Earth reflects sunlight just like all the other planets, moons, comets and asteroids in the solar system. Shut off the sun, and they'd all go dark. Thanks to clouds, water and ice, our planet reflects about 30% of the light it receives from the sun. Mars is much darker, returning only 16%, while the moon is stingier yet, with a reflectivity of just 12%.
Astronomers describe a body's reflective power by its albedo (al-BEE-doh), the fraction of the light it reflects. Pure black has an albedo of zero (0.00) — it doesn't reflect ANY light. Pure white has an albedo of one (1.00) because it reflects 100% of sunlight. Earth reflects 30%, so its albedo is 0.30. Cloud-covered Venus has the highest albedo of any planet at 0.85, with Mercury the least reflective at 0.12. A typical comet nucleus has an albedo of 0.04 — equal to charcoal!
One way astronomers measure the Earth's albedo is to look at the moon. When it's a crescent, we'll often see the moon's entire outline. The bright part is illuminated by the sun, with the remainder dimly lit by light reflecting from the Earth. Leonardo da Vinci was the first to call attention to this earthlight, the reason's it's sometimes called the Da Vinci Glow.
He correctly described it as sunlight reflected from the dayside of the Earth onto the night (dark) portion of the moon. Much of it is absorbed by the moon's dark soil and rocks, but a small portion bounces back to our eyes. Earthshine is brightest when the moon is an evening or morning crescent. Seen from the moon at those times, the Earth is nearly full and shines brightly just like the full moon does in our sky.
If clouds suddenly covered the entire planet, the way they do at Venus, Earth would reflect a lot more light, and the earthshine would brighten significantly. Maybe even enough to spot the difference without optical aid. Likewise, the earth-lit portion would dim if all the clouds just as suddenly disappeared.
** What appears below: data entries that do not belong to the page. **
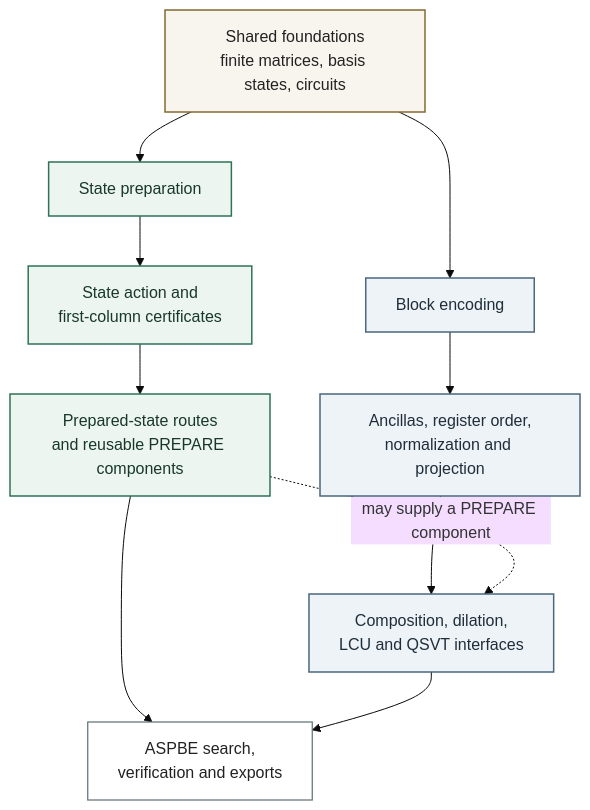
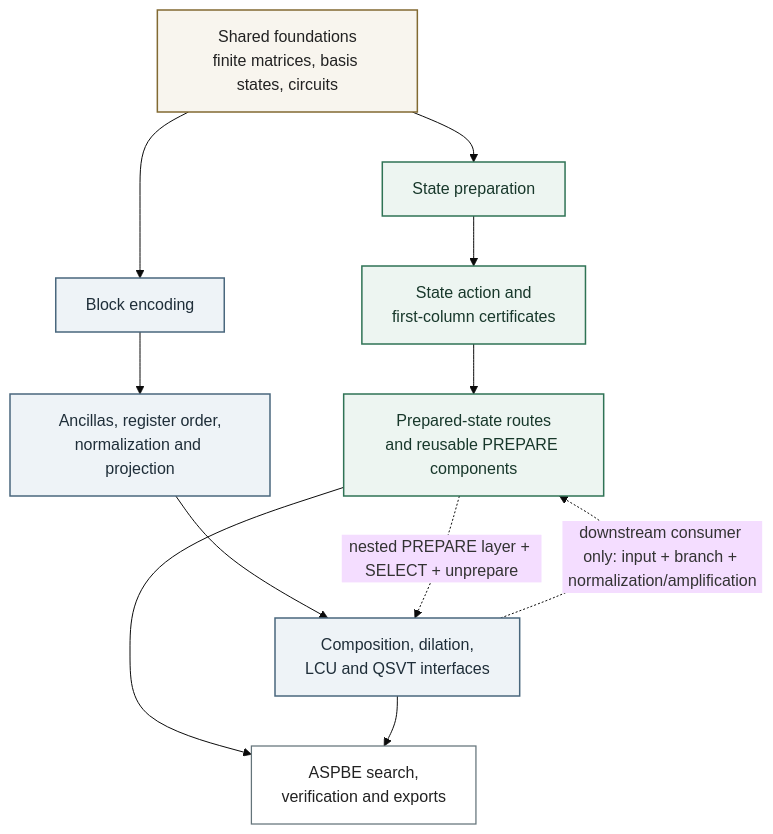
One commit to DakeBU/Quantum-Computing-Block-Encoding changed the diagram in website/diagrams/learning-path.mmd. Above: the diagram before and after it, drawn with Mermaid (base theme). The commit also changed 12 other files, not shown here.

First line of the commit message:
Reorganize QuantumComputinglib roadmap and refine Vandaele formalization

```diff
--- a/website/diagrams/learning-path.mmd
+++ b/website/diagrams/learning-path.mmd
@@ -1,23 +1,24 @@
 flowchart TB
   F["Shared foundations<br/>finite matrices, basis states, circuits"]
 
   F --> S1["State preparation"]
   S1 --> S2["State action and<br/>first-column certificates"]
   S2 --> S3["Prepared-state routes<br/>and reusable PREPARE components"]
 
   F --> B1["Block encoding"]
   B1 --> B2["Ancillas, register order,<br/>normalization and projection"]
   B2 --> B3["Composition, dilation,<br/>LCU and QSVT interfaces"]
 
-  S3 -. "may supply a PREPARE component" .-> B3
+  S3 -. "nested PREPARE layer + SELECT + unprepare" .-> B3
+  B3 -. "downstream consumer only: input + branch + normalization/amplification" .-> S3
   S3 --> H["ASPBE search,<br/>verification and exports"]
   B3 --> H
 
   classDef shared fill:#f8f5ee,stroke:#826a32,color:#222222,stroke-width:1.5px;
   classDef state fill:#edf5f1,stroke:#2f7355,color:#18382b,stroke-width:1.5px;
   classDef block fill:#eef3f7,stroke:#49677d,color:#1f2e39,stroke-width:1.5px;
   classDef system fill:#ffffff,stroke:#64747a,color:#222222,stroke-width:1.25px;
   class F shared;
   class S1,S2,S3 state;
   class B1,B2,B3 block;
   class H system;
```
But there's no need for such drastic measures to detect changes in Earth's reflectivity.
A team of astronomers at Big Bear Solar Observatory in California used advanced light-measuring techniques to precisely measure changes in the intensity of the earthshine over a period of 20 years from 1997-2017. Fluctuations in brightness related to the seasons or during particular nights averaged out. They also found no correlation between solar activity and albedo during the two solar cycles that elapsed during the time.
What they did find was a steady decline in Earth's brightness — a fading planet. Paired with data from the CERES satellite, which measures the Earth's reflectance from orbit, the team attributed the cause to the warming of the eastern Pacific tropical areas, which in turn reduced cloud cover . . . and Earth's albedo. Something called the Pacific Decadal Oscillation (PDO), an El Niño-like climate pattern over the Pacific related to ocean temperatures, may also play into the disappearance of clouds.
Who knew that something so simple and beautiful as the ghostly light of the earth-lit moon could serve as a bellwether of planet-wide changes? If you'd like to learn more, peruse the team's scientific paper. It's technical, but I think you'll glean some fascinating tidbits from it.
You can also make your own earthshine observations starting this week. The 2-day-old lunar crescent returns at dusk very low in the southwestern sky on Friday, Oct. 8 about 25° (a little more than two fists) to the lower right of Venus. On Saturday evening, the moon will be in conjunction with the planet. Not only will you get to relish a close, celestial pairing, but it will make for an ideal opportunity to study the earthshine with both the naked eye and binoculars.
"Astro" Bob King is a freelance writer for the Duluth News Tribune. Read more of his work at duluthnewstribune.com/astrobob.